A tool for text normalisation via character-level machine translation



A tool for text normalisation via character-level machine translation


The tool requires the following tools to be installed:

Additionally, the tool expects basic bash functionality and can therefore be run on *NIX systems / environments only.

Running the tool

Running the tool consists of the following steps:

  • configuring the normaliser
  • training data preprocessing
  • building the models and tuning the system
  • running the final normaliser

We exemplify each step on a dataset of Slovene tweets. The initial data consists of four files:

  • tweets_sl.orig and tweets_sl.norm contain parallel training data (i.e. each line of the orig file corresponds to a line in the norm file),
  • tweets_sl.all contains all available normalised data and is used to learn the truecasing model (optional, more on that below),
  • tweets_sl contains additional normalised data used to train a language model (i.e. in addition to the tweets_sl.norm file, which is by default used to train a language model).

Configuring your normaliser

The first step is to let the normaliser know where to find components of the Moses SMT system and your initial data, as well as to define various parameters.

To perform configuration, go through the config.py script and change values of variables where necessary. Comments inside the code should help you during the process.

Note that you can name your initial data files as you wish, but the parallel training files obligatorily have to end in .orig and .norm.

Data preprocessing

The first, optional step in preprocessing is tokenisation. The exemplary datasets are already tokenised (spaces before punctuation etc.), so this process is, as stated in the configuration file, not run.

To fight data sparseness (you never have enough manually normalised data to have seen all the phenomena) we either perform truecasing or lowercasing of the data.

Truecasing is a method that calculates the statistics for each word regarding the case (lowercase, uppercase) it was seen when not at the beginning of the sentence. The most frequent case is then enforced on all sentence beginnings.

Lowercasing is a more agressive way to fight data sparseness than truecasing. In case of using lowercasing, all text normalised will be lowercased as well. This method should be applied if (1) there is not much data (less than a few million tokens) to learn a decent truecaser or (2) casing is not used in a consistent or traditional (beginning of sentence) way, like in user-generated content. We perform truecasing on our exemplary dataset just to showcase the truecasing method, although lowercasing would be a more reasonable option in our case.

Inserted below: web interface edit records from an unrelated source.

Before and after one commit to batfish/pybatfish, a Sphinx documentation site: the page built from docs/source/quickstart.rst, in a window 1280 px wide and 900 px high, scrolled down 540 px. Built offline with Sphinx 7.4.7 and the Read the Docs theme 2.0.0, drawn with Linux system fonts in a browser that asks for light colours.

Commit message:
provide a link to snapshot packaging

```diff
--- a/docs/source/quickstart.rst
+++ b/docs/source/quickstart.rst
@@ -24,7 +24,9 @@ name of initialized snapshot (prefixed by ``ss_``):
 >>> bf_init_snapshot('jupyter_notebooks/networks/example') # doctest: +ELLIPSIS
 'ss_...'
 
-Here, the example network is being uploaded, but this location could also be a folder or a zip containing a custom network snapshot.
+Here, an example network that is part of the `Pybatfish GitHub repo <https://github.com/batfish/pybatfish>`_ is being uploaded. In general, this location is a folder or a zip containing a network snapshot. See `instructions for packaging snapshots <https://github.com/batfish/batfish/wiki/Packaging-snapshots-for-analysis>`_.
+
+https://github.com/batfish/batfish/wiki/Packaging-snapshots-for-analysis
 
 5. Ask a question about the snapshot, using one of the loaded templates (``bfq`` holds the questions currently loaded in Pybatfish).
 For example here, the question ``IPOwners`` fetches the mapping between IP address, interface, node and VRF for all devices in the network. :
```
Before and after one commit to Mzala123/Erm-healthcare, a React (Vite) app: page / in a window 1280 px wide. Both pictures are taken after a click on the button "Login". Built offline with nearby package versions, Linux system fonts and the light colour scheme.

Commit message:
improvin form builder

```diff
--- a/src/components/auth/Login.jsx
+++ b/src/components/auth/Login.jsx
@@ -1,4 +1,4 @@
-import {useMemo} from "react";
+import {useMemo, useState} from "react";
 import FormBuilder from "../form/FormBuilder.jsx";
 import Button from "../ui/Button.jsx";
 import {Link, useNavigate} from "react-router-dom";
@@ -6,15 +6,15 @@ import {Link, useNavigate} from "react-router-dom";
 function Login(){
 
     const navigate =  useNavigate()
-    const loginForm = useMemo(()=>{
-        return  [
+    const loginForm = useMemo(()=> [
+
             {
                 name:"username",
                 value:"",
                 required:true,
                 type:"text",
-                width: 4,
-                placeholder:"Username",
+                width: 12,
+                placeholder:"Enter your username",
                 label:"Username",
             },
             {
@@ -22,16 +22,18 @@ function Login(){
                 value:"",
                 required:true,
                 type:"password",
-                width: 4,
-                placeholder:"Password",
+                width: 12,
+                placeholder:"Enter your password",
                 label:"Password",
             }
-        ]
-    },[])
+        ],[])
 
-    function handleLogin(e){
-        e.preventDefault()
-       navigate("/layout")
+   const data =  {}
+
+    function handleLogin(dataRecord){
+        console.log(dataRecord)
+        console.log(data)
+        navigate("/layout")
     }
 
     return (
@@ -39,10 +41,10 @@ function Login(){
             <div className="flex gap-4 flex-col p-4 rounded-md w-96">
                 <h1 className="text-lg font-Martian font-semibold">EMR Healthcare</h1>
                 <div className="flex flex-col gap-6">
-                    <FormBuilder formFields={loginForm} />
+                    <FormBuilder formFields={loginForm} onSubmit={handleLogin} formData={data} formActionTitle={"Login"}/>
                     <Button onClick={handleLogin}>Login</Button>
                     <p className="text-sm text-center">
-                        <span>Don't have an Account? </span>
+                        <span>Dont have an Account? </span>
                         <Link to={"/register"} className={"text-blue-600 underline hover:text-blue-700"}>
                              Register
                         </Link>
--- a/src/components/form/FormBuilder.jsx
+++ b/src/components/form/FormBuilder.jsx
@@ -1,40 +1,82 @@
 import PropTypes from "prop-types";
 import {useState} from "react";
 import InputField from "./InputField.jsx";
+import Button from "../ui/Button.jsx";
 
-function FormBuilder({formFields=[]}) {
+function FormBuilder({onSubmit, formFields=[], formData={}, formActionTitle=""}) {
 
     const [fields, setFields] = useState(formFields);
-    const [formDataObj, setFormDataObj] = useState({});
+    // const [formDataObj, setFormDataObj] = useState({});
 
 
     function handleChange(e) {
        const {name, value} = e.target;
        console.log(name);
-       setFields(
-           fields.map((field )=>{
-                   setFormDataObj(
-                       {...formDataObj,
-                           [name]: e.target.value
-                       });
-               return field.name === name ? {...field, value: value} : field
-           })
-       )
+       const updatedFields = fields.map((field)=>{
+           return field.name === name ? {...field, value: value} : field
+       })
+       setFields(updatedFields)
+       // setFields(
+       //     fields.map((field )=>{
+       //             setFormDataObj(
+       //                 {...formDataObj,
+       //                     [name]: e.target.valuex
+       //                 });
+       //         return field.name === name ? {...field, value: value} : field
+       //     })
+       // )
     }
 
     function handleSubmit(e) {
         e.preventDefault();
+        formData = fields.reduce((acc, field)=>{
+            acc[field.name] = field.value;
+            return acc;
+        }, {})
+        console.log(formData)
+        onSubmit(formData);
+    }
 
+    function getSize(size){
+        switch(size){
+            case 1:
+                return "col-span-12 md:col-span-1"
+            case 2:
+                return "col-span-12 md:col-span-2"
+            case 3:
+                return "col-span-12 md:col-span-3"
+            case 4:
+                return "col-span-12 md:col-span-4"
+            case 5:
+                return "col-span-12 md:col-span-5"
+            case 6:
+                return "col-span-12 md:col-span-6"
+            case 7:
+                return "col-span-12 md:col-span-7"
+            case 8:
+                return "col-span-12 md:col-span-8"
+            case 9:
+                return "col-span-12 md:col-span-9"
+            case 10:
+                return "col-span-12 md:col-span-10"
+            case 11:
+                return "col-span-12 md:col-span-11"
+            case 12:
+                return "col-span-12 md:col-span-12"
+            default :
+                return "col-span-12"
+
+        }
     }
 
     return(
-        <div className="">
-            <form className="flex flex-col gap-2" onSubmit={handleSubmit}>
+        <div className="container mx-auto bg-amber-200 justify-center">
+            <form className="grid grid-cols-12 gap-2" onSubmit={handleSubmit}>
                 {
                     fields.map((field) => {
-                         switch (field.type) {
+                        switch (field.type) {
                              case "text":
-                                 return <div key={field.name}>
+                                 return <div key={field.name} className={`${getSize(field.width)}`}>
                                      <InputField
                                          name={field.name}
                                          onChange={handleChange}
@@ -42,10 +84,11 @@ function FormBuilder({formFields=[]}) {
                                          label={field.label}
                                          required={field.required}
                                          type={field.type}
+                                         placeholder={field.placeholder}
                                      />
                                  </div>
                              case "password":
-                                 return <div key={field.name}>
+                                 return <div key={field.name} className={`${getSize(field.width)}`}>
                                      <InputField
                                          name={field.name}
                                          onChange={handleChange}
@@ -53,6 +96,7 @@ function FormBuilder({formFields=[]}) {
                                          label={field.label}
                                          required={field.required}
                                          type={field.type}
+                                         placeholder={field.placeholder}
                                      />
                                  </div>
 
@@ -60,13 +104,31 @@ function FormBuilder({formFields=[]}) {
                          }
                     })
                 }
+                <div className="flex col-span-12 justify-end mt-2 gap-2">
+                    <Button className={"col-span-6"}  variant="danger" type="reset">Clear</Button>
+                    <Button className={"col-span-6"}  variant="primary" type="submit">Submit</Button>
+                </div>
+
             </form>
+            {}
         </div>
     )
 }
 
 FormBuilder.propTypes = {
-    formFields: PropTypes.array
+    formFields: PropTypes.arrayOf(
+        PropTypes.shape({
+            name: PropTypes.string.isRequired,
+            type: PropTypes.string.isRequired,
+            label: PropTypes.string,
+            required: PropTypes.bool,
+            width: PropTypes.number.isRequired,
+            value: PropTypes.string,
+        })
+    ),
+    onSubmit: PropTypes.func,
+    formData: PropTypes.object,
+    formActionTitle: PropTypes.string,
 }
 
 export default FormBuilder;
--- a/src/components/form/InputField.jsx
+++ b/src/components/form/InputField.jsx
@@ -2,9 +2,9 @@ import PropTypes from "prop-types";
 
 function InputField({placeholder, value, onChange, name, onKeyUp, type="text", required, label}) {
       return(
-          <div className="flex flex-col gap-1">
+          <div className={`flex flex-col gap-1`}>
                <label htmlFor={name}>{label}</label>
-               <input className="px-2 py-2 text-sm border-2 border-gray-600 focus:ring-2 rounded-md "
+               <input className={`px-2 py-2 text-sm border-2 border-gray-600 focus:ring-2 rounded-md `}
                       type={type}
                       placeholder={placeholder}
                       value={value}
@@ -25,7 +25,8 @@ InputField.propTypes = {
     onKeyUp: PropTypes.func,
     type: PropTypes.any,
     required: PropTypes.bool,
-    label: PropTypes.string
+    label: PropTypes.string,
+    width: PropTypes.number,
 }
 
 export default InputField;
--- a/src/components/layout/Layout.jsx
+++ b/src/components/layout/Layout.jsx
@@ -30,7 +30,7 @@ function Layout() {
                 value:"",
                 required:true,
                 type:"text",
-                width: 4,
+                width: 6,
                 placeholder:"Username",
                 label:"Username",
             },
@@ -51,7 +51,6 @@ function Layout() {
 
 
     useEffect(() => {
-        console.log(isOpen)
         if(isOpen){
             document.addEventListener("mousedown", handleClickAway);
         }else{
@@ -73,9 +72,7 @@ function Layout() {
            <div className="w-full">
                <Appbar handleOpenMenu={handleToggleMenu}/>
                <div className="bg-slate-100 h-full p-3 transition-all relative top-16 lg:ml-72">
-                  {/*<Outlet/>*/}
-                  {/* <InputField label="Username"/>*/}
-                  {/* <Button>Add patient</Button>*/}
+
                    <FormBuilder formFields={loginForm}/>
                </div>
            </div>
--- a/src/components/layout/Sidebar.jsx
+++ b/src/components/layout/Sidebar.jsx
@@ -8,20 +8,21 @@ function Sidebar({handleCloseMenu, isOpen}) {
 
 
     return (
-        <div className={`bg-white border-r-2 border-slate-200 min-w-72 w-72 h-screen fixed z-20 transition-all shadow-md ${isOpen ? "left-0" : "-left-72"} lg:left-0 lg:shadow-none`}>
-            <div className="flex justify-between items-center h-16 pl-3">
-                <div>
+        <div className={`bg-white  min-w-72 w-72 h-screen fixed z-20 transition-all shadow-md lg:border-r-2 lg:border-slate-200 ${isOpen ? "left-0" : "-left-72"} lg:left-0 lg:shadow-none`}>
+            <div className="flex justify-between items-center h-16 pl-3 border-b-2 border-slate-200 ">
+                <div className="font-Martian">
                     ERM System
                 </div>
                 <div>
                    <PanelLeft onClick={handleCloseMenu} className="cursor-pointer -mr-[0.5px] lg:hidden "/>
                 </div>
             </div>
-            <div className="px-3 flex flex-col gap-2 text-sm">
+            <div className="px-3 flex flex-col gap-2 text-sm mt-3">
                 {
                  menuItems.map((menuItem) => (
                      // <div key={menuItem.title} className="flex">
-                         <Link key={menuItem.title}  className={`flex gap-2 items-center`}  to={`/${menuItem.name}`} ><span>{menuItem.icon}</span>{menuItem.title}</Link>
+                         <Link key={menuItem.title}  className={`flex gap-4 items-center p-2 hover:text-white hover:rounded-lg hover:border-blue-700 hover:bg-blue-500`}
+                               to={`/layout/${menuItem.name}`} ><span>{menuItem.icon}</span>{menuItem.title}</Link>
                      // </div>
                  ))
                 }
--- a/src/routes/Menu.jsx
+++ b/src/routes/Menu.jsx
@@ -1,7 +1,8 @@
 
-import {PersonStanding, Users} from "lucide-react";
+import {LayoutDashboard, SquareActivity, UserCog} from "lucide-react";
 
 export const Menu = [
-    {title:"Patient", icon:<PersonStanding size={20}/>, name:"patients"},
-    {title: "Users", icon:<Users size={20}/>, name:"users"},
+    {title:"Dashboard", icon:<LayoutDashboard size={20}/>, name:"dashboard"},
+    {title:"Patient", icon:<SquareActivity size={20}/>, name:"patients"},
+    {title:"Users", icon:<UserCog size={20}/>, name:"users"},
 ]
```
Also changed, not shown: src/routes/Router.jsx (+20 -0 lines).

After truecasing or lowercasing, the dataset is split into train and dev data (if no extra development data is made available) and transformed to the format necessary for learning the models.

Our examplary run of this step produces the following output:

$ python preprocess.py
Learning the truecaser
Truecasing tweet_sl.orig
Truecasing tweet_sl.norm
Truecasing tweet_sl
Reading data for splitting into train and dev
Splitting the data
Preparing the data for learning models

The process produces the training (train.orig and train.norm) and development datasets (dev.orig and dev.norm), as well as one dataset per each additional language model, in our case lm_0.proc.

Building the models and tuning the system

Building specific models and tuning the overall system is performed with one script, train.py.

The script takes, as the preprocess.py script, parameters from the config.py script.

The exemplary run of this step produces the following output (logging the output of the training and tuning tools to train.log):

$ python train.py
Deleting old models in the working directory
Building a LM from /home/nikola/tools/clarinsi/csmtiser//train.norm
Building a LM from tweet_sl
Building the untuned system
Updating the moses.ini file
Tuning the system

During the first runs the logging script train.log should be analysed to make sure that all the processes were finished successfully. This wrapper does not do much in reporting errors, just logs the output of the wrapped tools.

Additionally, training the exemplary system on 23 server-grade cores takes 2.3 hours (all together 47 CPU hours), so running the training procedure in the background is probably a good idea. The simplest way to do so on a *NIX is this:

$ nohup python train.py &

Running the normaliser

The final normaliser is run through the normalise.py script, where the first argument is the file whose content has to be normalised. The output is stored to the same path extended with the extension .norm.

Logging of the normalisation process is performed in norm.log in the working directory.

The exemplary normaliser can be run like this:

python normalise.py text_to_normalise.txt

The output is available in text_to_normalise.txt.norm. If tokenisation or truecasing are performed during data preparation, the reverse processes are run at the end of the normalisation process.

On our exemplary dataset detruecasing is performed, while detokenisation is not.